Differences between Acute and Chronic Disease
|Acute Disease||Chronic Disease|
|1. These last for only a short period.||1. These last for a long time, even as much as a lifetime.|
|2. These do not cause long-term bad effects on human health.||2. These cause drastic long-term effects on human health.|
|3. Examples include cold, cough, typhoid, cholera, etc.||3. Examples include elephantiasis, cardiovascular diseases, tuberculosis, diabetes, arthritis, cancer, etc.|

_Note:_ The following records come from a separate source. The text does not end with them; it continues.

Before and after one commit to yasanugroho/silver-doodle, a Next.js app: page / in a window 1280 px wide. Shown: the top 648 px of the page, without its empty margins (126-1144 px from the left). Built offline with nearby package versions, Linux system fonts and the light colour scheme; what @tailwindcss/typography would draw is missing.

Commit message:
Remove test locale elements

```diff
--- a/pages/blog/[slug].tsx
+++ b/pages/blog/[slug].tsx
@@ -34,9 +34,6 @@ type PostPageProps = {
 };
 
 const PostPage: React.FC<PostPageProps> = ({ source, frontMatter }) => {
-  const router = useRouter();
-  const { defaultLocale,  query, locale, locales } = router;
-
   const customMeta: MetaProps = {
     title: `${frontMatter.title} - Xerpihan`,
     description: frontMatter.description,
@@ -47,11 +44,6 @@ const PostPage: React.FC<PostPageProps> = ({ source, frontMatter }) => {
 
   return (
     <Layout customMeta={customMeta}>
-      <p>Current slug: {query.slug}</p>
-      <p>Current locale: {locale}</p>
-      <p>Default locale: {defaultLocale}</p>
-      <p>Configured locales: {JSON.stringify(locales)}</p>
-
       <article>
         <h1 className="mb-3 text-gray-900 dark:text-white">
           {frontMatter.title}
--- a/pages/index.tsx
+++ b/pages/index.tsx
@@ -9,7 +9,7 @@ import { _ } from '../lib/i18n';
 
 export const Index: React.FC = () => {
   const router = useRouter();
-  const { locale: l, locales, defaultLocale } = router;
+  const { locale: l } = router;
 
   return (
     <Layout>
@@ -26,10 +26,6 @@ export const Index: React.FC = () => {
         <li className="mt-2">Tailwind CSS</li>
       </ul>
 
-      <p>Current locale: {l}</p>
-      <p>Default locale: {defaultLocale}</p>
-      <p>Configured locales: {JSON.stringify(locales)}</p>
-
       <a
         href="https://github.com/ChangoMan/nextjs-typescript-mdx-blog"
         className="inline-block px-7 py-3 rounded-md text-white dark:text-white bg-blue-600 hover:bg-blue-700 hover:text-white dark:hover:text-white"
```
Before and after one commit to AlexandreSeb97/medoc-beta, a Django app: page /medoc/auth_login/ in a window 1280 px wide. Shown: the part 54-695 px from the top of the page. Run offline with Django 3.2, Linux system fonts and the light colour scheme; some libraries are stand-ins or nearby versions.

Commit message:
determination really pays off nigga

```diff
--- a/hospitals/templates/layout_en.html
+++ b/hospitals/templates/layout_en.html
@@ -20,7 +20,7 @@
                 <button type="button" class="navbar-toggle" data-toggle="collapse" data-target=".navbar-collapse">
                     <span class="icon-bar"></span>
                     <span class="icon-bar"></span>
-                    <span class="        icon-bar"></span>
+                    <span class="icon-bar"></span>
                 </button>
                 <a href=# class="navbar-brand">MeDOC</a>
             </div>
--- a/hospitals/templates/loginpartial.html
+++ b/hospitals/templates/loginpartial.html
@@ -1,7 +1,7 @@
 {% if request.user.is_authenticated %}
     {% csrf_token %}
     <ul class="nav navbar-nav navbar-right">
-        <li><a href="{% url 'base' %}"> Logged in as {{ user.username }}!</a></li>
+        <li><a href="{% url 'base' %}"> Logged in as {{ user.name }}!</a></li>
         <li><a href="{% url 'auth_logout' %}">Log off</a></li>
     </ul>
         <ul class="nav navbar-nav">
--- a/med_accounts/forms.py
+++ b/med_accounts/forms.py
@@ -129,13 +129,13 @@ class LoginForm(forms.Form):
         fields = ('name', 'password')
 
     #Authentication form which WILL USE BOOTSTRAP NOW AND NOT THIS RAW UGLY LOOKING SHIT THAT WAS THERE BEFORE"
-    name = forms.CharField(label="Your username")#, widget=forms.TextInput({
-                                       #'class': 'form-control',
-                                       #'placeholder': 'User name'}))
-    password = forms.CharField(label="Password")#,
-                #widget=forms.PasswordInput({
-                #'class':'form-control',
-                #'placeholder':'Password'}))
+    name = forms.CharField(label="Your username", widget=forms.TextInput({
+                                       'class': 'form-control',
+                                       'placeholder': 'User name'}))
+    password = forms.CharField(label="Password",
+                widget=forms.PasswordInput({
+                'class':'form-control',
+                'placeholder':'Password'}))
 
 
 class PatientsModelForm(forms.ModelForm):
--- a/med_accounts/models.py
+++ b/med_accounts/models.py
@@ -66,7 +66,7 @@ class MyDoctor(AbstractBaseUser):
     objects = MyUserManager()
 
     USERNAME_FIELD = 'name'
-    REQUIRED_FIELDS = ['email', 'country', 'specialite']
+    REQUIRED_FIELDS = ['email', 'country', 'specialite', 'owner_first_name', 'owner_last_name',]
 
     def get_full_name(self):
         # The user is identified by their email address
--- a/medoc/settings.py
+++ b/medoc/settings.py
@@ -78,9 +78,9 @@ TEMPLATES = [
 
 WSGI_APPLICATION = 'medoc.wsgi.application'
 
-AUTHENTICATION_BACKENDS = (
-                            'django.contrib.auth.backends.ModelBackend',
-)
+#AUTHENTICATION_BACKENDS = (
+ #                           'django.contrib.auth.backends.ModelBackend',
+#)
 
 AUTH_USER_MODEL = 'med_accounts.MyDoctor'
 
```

These diseases are present since birth. They are caused due to genetic abnormalities or metabolic disorders or malfunctioning of any organ. They are permanent, generally not easily curable, and may be passed on to the children.
These diseases are those which develop after birth. Acquired diseases can be broadly classified into two types:
- communicable or infectious diseases
- non-communicable or non-infectious diseases
These diseases are caused by some biological agents or pathogens such as viruses, bacteria, protozoans, helminths, nematodes, and fungi. Infectious diseases can rapidly spread from one person to another by various means such as by physical contact, water, air, food, and insects (vectors). Since these diseases are communicated from diseased person to healthy person they are known as infectious diseases.
These include the above-described organic or metabolic diseases. The non-infectious diseases are restricted only to those persons who are suffering from them. These are not spread from an infected person to a healthy person. Non-infectious diseases may be caused from:
- the lack of certain essential substances in our diet, e.g., proteins, vitamins, minerals (deficiency diseases)
- general wearing out or degeneration of tissues as in old age (degenerative diseases)
- uncontrolled growth of tissues in any part of the body (cancer)
- defects in the metabolic reactions (metabolic disorders)
- injury and damage to any part of the body by accidents.